(with Billie Swalla)
I've spent the last two weeks out at the Roscoff Statione Biologique in Roscoff, France. This little port is on the northern coast of the French region of Bretagne, or Brittany. I'm here with Billie Swalla, a professor at UW Seattle, and Elijah Lowe, a Computer Science PhD student from Michigan State.
Why are we here? Therein lies a tale, about tails.
Roscoff is the only place in the world where you can find two particular species of ascidians (that is, members of the Tunicata (Urochordata), the phylum currently thought to be most closely related to the vertebrates). These two species are named Molgula occulta and Molgula oculata. In their adult form, they look very similar: they are little sessile blobs sitting on the ocean floor, covered in sand, happily filter feeding for a living. The only apparent difference is that M. oculata has a white spot between its two siphons, is a little bit bigger, and likes to cover itself in lighter sand and bigger rocks.
Caption: This picture is of M. oculata; you can see the big 'uns on the right, with two clear siphons. You can't see the white spot between them, however.
When you look at ascidian embryos and larvae, however, you get a very different picture. While the adults superficially look nothing like chordates, the embryos have a characteristic chordate development (including the rolling up of the neural tube) and the larvae generally have a notochord and tail. This is one of the reasons that ascidians are so interesting to evolutionary biologists: by their embryos they are clearly chordates, and share relatively recent ancestry (~550-800m years) with vertebrates, yet they have a lifestyle -- active juvenile and sessile adult -- shared only by tenured professors.
So these Molgula are ascidians, with tadpole larvae. And some of them have tails. But many do not. That is, while almost all ascidian larvae have tails, and the last common ancestor of the Molgula almost certainly did as well, many of the Molgula species do not have a tail -- and that's why we're in Roscoff.
M. oculata and M. occulta larvae are, respectively, tailed and tailless.

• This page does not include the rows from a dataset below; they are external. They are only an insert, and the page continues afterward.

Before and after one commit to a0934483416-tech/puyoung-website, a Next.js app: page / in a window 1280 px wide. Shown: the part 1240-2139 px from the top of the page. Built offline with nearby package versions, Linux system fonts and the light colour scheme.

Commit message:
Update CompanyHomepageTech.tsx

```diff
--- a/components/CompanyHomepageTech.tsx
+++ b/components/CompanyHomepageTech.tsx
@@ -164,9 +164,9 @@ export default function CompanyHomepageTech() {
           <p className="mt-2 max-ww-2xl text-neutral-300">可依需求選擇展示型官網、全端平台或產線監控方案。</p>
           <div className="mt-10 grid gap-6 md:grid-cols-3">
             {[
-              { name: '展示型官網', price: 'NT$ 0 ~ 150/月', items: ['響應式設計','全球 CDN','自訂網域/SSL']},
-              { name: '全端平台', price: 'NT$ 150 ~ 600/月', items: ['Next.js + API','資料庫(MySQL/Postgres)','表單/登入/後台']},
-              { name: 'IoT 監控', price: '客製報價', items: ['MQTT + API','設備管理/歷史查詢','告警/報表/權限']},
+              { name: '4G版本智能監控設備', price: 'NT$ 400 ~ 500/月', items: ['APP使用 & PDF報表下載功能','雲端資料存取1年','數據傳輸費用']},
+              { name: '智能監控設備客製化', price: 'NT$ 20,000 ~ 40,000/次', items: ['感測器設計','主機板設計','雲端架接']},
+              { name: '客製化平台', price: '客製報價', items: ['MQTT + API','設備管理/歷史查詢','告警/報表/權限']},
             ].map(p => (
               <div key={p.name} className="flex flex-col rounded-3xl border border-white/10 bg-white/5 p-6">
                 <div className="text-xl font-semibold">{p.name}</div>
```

Otherwise very similar in early development and after metamorphosis, the oculata larvae (hence "tailed") have tails, while the occulta larvae (hence "tailless") do not. M. occulta (tailless) are also missing an otolith, a gravity-sensing organ present in M. oculata (tailed) that one would presume is useful during their motile phase.
Caption: M. occulta (left) and M. oculata (right) larvae. Note the lack of a tail and an otolith (dark spot) on the left, tailless larva.

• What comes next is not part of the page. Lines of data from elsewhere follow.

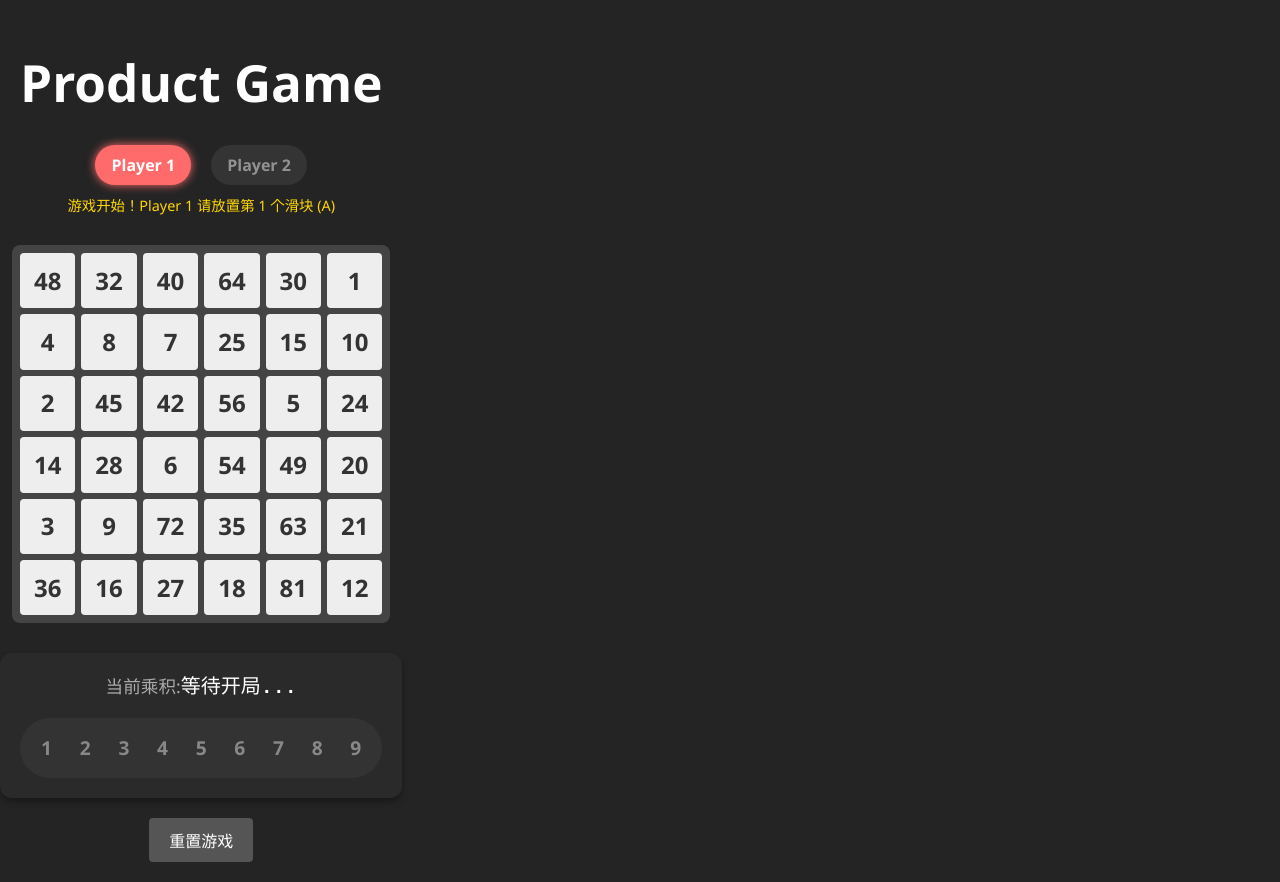
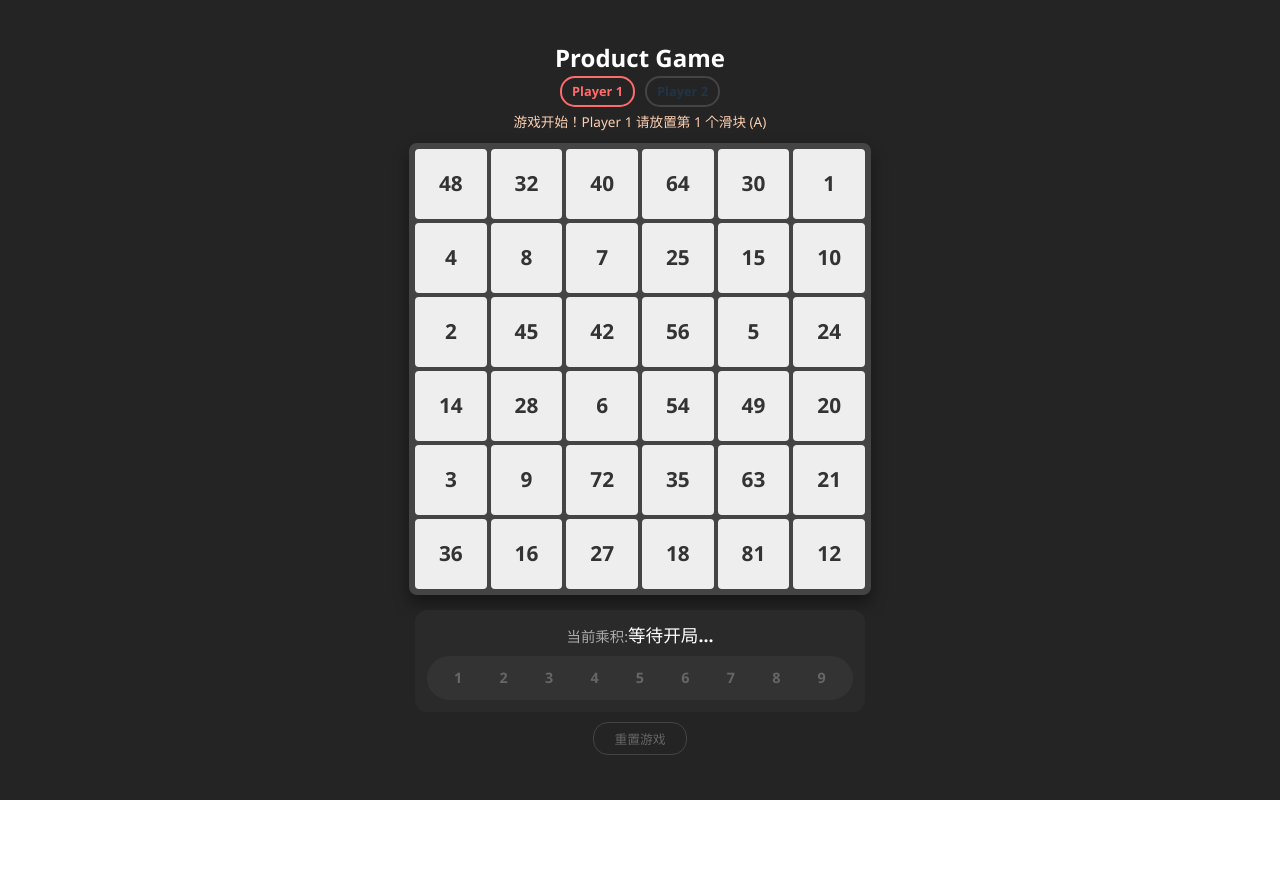
Before and after one commit to ppggxn/newProductGame, a React (Vite) app: page / in a window 1280 px wide. After the commit the page ends 800 px from the top, so only its background shows below. Built offline with nearby package versions, Linux system fonts and the light colour scheme.

Commit message:
0.0.3 align center

```diff
--- a/src/App.css
+++ b/src/App.css
@@ -1,65 +1,92 @@
-/* App.css */
+/* App.css - 全屏适配优化版 */
 :root {
   --p1-color: #ff6b6b;
   --p2-color: #4ecdc4;
   --bg-color: #242424;
   --track-bg: #333;
+  --board-bg: #444;
 }
 
-body {
+/* 强制隐藏滚动条并锁定视口 */
+html, body {
+  margin: 0;
+  padding: 0;
+  width: 100%;
+  height: 100%;
+  overflow: hidden; /* 禁止溢出滚动 */
   background-color: var(--bg-color);
-  color: white;
-  margin: 0;
-  font-family: 'Segoe UI', Tahoma, Geneva, Verdana, sans-serif;
+  font-family: 'Segoe UI', system-ui, sans-serif;
+}
+
+#root {
+  width: 100%;
+  height: 100vh;
+  display: flex;
+  justify-content: center;
+  align-items: center; /* 垂直居中 */
 }
 
 .game-container {
   display: flex;
   flex-direction: column;
   align-items: center;
-  padding: 20px;
-  max-width: 600px;
-  margin: 0 auto;
+  width: 95%;
+  /* 限制最大宽度，同时确保在低高度屏幕下高度不会爆炸 */
+  max-width: 450px;
+  /* 确保内容始终在视口内 */
+  max-height: 98vh;
 }
 
-/* 头部信息 */
-.header { text-align: center; width: 100%; margin-bottom: 20px; }
+/* --- 头部微调：缩小间距以节省空间 --- */
+.header {
+  text-align: center;
+  width: 100%;
+  margin-bottom: 10px;
+}
+
+h1 {
+  margin: 0 0 5px 0;
+  font-size: 1.5rem;
+  color: #fff;
+}
 
 .info-panel {
   display: flex;
   justify-content: center;
-  gap: 20px;
-  margin-bottom: 10px;
+  gap: 10px;
 }
 
 .player-badge {
-  padding: 8px 16px;
-  border-radius: 20px;
-  background: #444;
-  opacity: 0.5;
+  padding: 4px 10px;
+  border-radius: 15px;
+  font-size: 0.8rem;
   font-weight: bold;
-  transition: all 0.3s;
+  border: 2px solid #444;
 }
 
-.player-badge.p1.active { opacity: 1; background: var(--p1-color); color: #fff; box-shadow: 0 0 10px var(--p1-color); }
-.player-badge.p2.active { opacity: 1; background: var(--p2-color); color: #fff; box-shadow: 0 0 10px var(--p2-color); }
+.player-badge.p1.active { border-color: var(--p1-color); color: var(--p1-color); }
+.player-badge.p2.active { border-color: var(--p2-color); color: var(--p2-color); }
 
 .message-box {
-  height: 30px;
-  color: gold;
-  font-size: 0.9em;
+  min-height: 1.2em;
+  color: #fbceb1;
+  font-size: 0.85rem;
+  margin-top: 5px;
 }
 
-/* 棋盘 */
+/* --- 棋盘区域：自适应宽高 --- */
 .board {
   display: grid;
   grid-template-columns: repeat(6, 1fr);
-  gap: 6px;
-  background: #444;
-  padding: 8px;
+  gap: 4px;
+  background: var(--board-bg);
+  padding: 6px;
   border-radius: 8px;
   width: 100%;
-  aspect-ratio: 1; /* 保持正方形 */
+  /* 关键：确保棋盘在屏幕矮的时候自动缩小 */
+  max-height: 55vh;
+  aspect-ratio: 1 / 1;
+  box-shadow: 0 8px 16px rgba(0,0,0,0.4);
 }
 
 .cell {
@@ -68,58 +95,53 @@ body {
   display: flex;
   justify-content: center;
   align-items: center;
-  font-size: 1.5em;
+  border-radius: 4px;
   font-weight: 800;
-  border-radius: 4px;
-  cursor: default;
+  user-select: none;
+  font-size: clamp(0.9rem, 3.5vw, 1.3rem);
 }
 
 .cell.p1 { background: var(--p1-color); color: white; }
 .cell.p2 { background: var(--p2-color); color: white; }
 
-/* 底部控制区 - 核心修改部分 */
+/* --- 控制区微调 --- */
 .controls-area {
-  margin-top: 30px;
+  margin-top: 15px;
   width: 100%;
   background: #2a2a2a;
-  padding: 20px;
+  padding: 12px;
   border-radius: 12px;
-  box-shadow: 0 4px 6px rgba(0,0,0,0.3);
+  box-sizing: border-box;
 }
 
 .product-display {
   text-align: center;
-  margin: 0 0 15px 0;
-  font-size: 1.1em;
+  margin: 0 0 8px 0;
+  font-size: 0.9rem;
   color: #aaa;
 }
 
 .math-text {
   color: white;
   font-weight: bold;
-  font-family: monospace;
-  font-size: 1.4em;
+  font-size: 1.1rem;
 }
 
-/* 轨道容器 */
 .track-container {
-  position: relative; /* 为滑块绝对定位提供基准 */
-  height: 60px;
+  position: relative;
+  height: 44px;
   background: var(--track-bg);
-  border-radius: 30px;
+  border-radius: 22px;
   display: flex;
   align-items: center;
-  padding: 0 2%; /* 左右留点边距 */
-  margin-top: 10px;
 }
 
-/* 数字层 */
 .track-numbers {
   display: flex;
   width: 100%;
   height: 100%;
-  justify-content: space-between;
-  z-index: 1; /* 在滑块下面 */
+  padding: 0 2%;
+  box-sizing: border-box;
 }
 
 .track-number {
@@ -127,69 +149,47 @@ body {
   display: flex;
   justify-content: center;
   align-items: center;
-  font-size: 1.2em;
+  font-size: 0.9rem;
   font-weight: bold;
-  color: #888;
+  color: #666;
   cursor: pointer;
-  z-index: 2; /* 确保数字能被点击 */
+  z-index: 2;
 }
 
-.track-number:hover {
-  color: white;
-  background: rgba(255,255,255,0.1);
-  border-radius: 50%;
+.paperclip {
+  position: absolute;
+  top: 3px;
+  height: 38px;
+  width: 8%;
+  border-radius: 20px;
+  border: 2px solid;
+  z-index: 3;
+  transition: left 0.3s cubic-bezier(0.18, 0.89, 0.32, 1.28);
+  display: flex;
+  justify-content: center;
+  align-items: flex-end;
+  padding-bottom: 2px;
+  font-size: 0.6rem;
+  background: rgba(0,0,0,0.3);
 }
 
-/* 滑块 (Paperclips) */
-.paperclip {
-  position: absolute;
-  top: 5px;
-  width: 6%; /* 宽度大约是一个数字的宽度 */
-  height: 50px;
-  border-radius: 50px;
-  border: 3px solid;
-  z-index: 3; /* 在数字上面 */
-  transition: left 0.3s cubic-bezier(0.175, 0.885, 0.32, 1.275); /* 弹性滑动动画 */
-  pointer-events: auto; /* 允许点击滑块本身 */
-  display: flex;
-  justify-content: center;
-  align-items: flex-end; /* 字母在底部 */
-  padding-bottom: 2px;
-  font-size: 0.7em;
-  font-weight: bold;
-  cursor: grab;
-  box-shadow: 0 2px 5px rgba(0,0,0,0.5);
-  background: rgba(0,0,0,0.2); /* 轻微背景让它更像实体 */
-}
+.clip-a { border-color: #ff9f43; color: #ff9f43; }
+.clip-b { border-color: #54a0ff; color: #54a0ff; }
 
-/* 滑块A样式 */
-.clip-a {
-  border-color: #ff9f43; /* 橙色边框 */
-  color: #ff9f43;
-}
-
-/* 滑块B样式 */
-.clip-b {
-  border-color: #54a0ff; /* 蓝色边框 */
-  color: #54a0ff;
-  top: 5px; /* 这里如果两个重叠，可以用不同的top稍微错开，或者利用透明度 */
-}
-
-/* 选中激活状态 */
 .paperclip.active {
   background: rgba(255, 255, 255, 0.2);
-  box-shadow: 0 0 15px rgba(255, 255, 255, 0.5);
-  transform: scale(1.1);
-  z-index: 10;
+  transform: translateY(-3px) scale(1.1);
 }
 
 .reset-btn {
-  margin-top: 20px;
-  padding: 10px 20px;
-  background: #555;
-  color: white;
-  border: none;
-  border-radius: 4px;
+  margin-top: 10px;
+  padding: 6px 20px;
+  background: transparent;
+  color: #666;
+  border: 1px solid #444;
+  border-radius: 15px;
+  font-size: 0.8rem;
   cursor: pointer;
 }
-.reset-btn:hover { background: #666; }
+
+.reset-btn:hover { color: #fff; border-color: #888; }
```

So here we have two species, quite closely related, living in similar if not overlapping environments, developing along similar timelines, with quite distinct morphologies in their tadpole larva phase. But that's not all.
The icing on the cake is this: you can interbreed the tailed and tailless species. That is, M. oculata sperm can fertilize M. occulta eggs, and vice versa. (The details are a bit tricky because ascidians are hermaphrodites, M. oculata can self-fertilize, and M. occulta cannot. So you have to be really careful during the fertilization stage But never mind.) And what do you get when you hybridize them? Little tadpole larvae that have a half-size tail, with 20 notochord cells instead of 40; and an otolith.

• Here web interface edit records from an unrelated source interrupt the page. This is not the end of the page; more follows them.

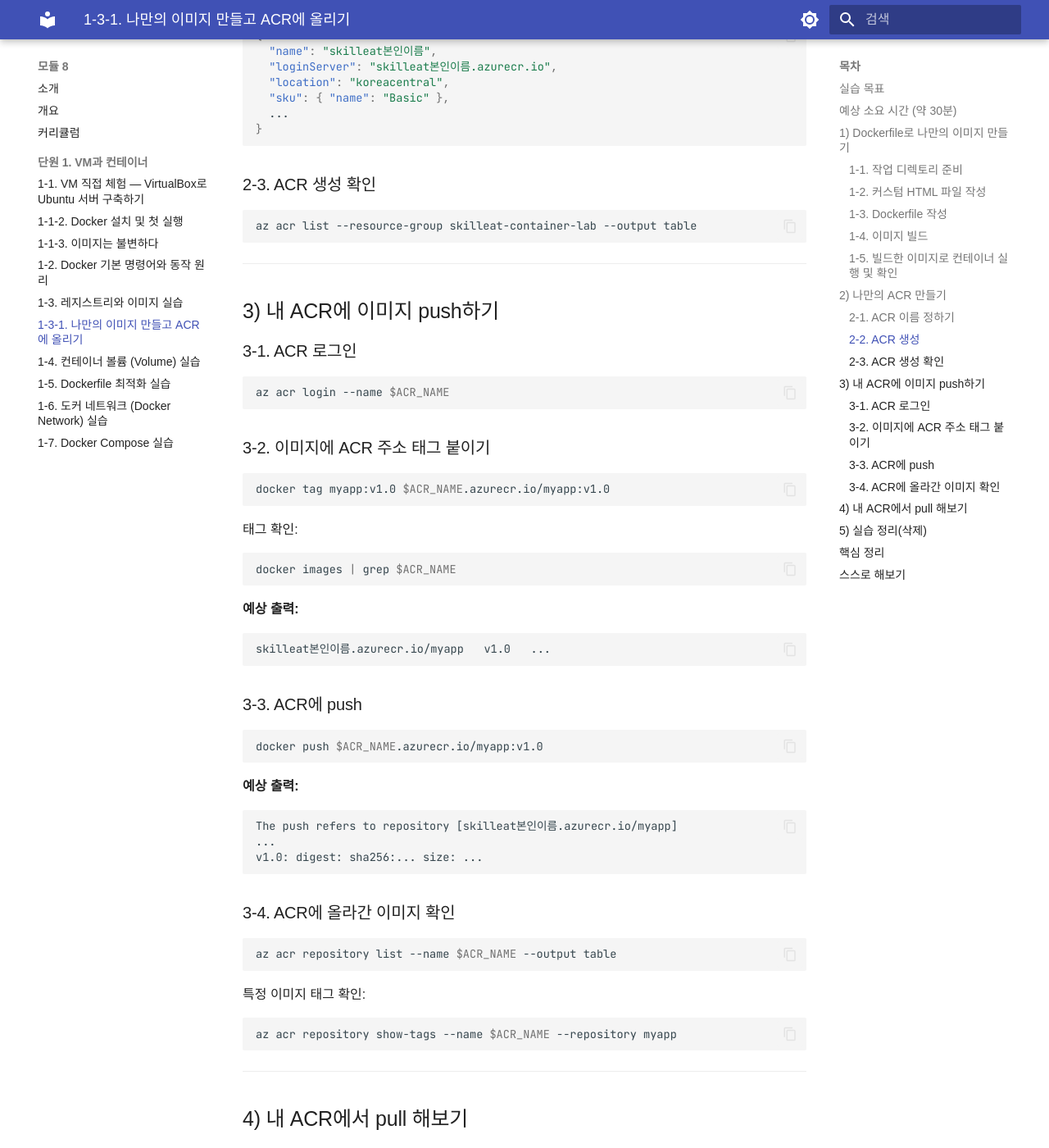
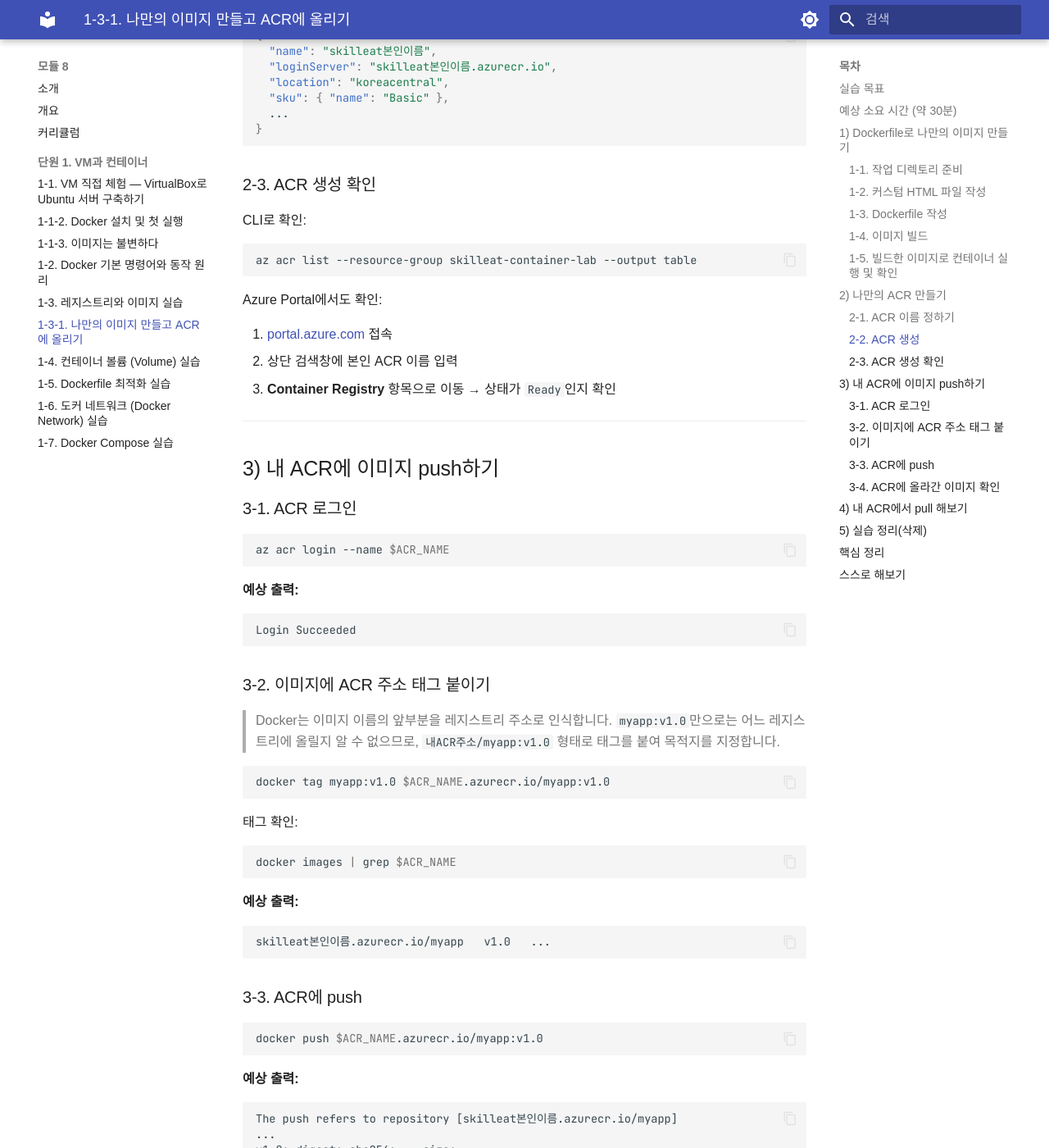
Before and after one commit to skilleat-labs/docker-k8s-labs, an MkDocs documentation site: the page built from docs/modules/module8/1-3-1.md, in a window 1280 px wide and 1400 px high, scrolled down 3160 px. Shown: the whole window at 82% size. Built offline with MkDocs 1.6.1 and Material for MkDocs 9.7.7, drawn with Linux system fonts in a browser that asks for light colours; some web fonts are replaced.

Commit message:
docs: 1-3-1 ACR 확인 및 태그 설명 보강
- 2-3: CLI + Azure Portal에서 ACR 생성 확인 방법 추가
- 3-1: ACR 로그인 예상 출력 추가
- 3-2: 태그가 필요한 이유 한 줄 설명 추가

Co-Authored-By: Claude Sonnet 4.6 <noreply@anthropic.com>

````diff
--- a/docs/modules/module8/1-3-1.md
+++ b/docs/modules/module8/1-3-1.md
@@ -164,9 +164,17 @@ az acr create \
 
 ### 2-3. ACR 생성 확인
 
+CLI로 확인:
+
 ```bash
 az acr list --resource-group skilleat-container-lab --output table
 ```
+
+Azure Portal에서도 확인:
+
+1. [portal.azure.com](https://portal.azure.com) 접속
+2. 상단 검색창에 본인 ACR 이름 입력
+3. **Container Registry** 항목으로 이동 → 상태가 `Ready`인지 확인
 
 ---
 
@@ -178,7 +186,17 @@ az acr list --resource-group skilleat-container-lab --output table
 az acr login --name $ACR_NAME
 ```
 
+**예상 출력:**
+
+```
+Login Succeeded
+```
+
 ### 3-2. 이미지에 ACR 주소 태그 붙이기
+
+> Docker는 이미지 이름의 앞부분을 레지스트리 주소로 인식합니다.
+> `myapp:v1.0`만으로는 어느 레지스트리에 올릴지 알 수 없으므로,
+> `내ACR주소/myapp:v1.0` 형태로 태그를 붙여 목적지를 지정합니다.
 
 ```bash
 docker tag myapp:v1.0 $ACR_NAME.azurecr.io/myapp:v1.0
````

Caption: A: M. oculata (tailed); B: occulta x oculata hybrid; C: M. occulta (tailless).
Let me stress that we had no a priori reason to believe that by crossing tailed and tailless species, we would get a half-tail. That would be like a child with brown hair having a blonde parent and a black-haired parent -- traits don't always average. In fact, while you could guess that the hybrids might have a tail, it would be equally likely (given no other information) that they would have no tail, or a full-length tail (blonde or black hair, rather than brown).
The fact that hybrids -- from sperm from tailed ascidian and eggs from a tailless ascidians -- have a tail at all is pretty surprising, and suggests (Occam's Razor and all that) that the molecular mechanism underlying tail-less-ness is some sort of loss in the genome. This is a decent guess mainly because sperm tend not to have too much in the way of RNAs or proteins in them: their main contribution to the embryo is the daddy genome. If, in contributing their genome, they induce a trait that was lost in the mommy genome, it is pretty plausible that they are doing so by re-adding in a genomic locus that was mutated or lost in the mommy genome. But we really don't know; understanding things at that level of molecular detail is a pretty difficult thing to do.
So these two Molgula are interesting because they have a really distinct set of features, are closely related enough to hybridize, and produce interesting hybrids. They're particularly interesting because they are chordates, and the features that under investigation are some of the defining features of chordates.
All of this is old hat, in fact, with the hybrids most recently published on by Swalla and Jeffery in the late 1990s. (Yes, that is the same Swalla, of course.)
So, what are we doing? And why I am I involved?
I'll give you a hint -- it involves large-scale sequencing.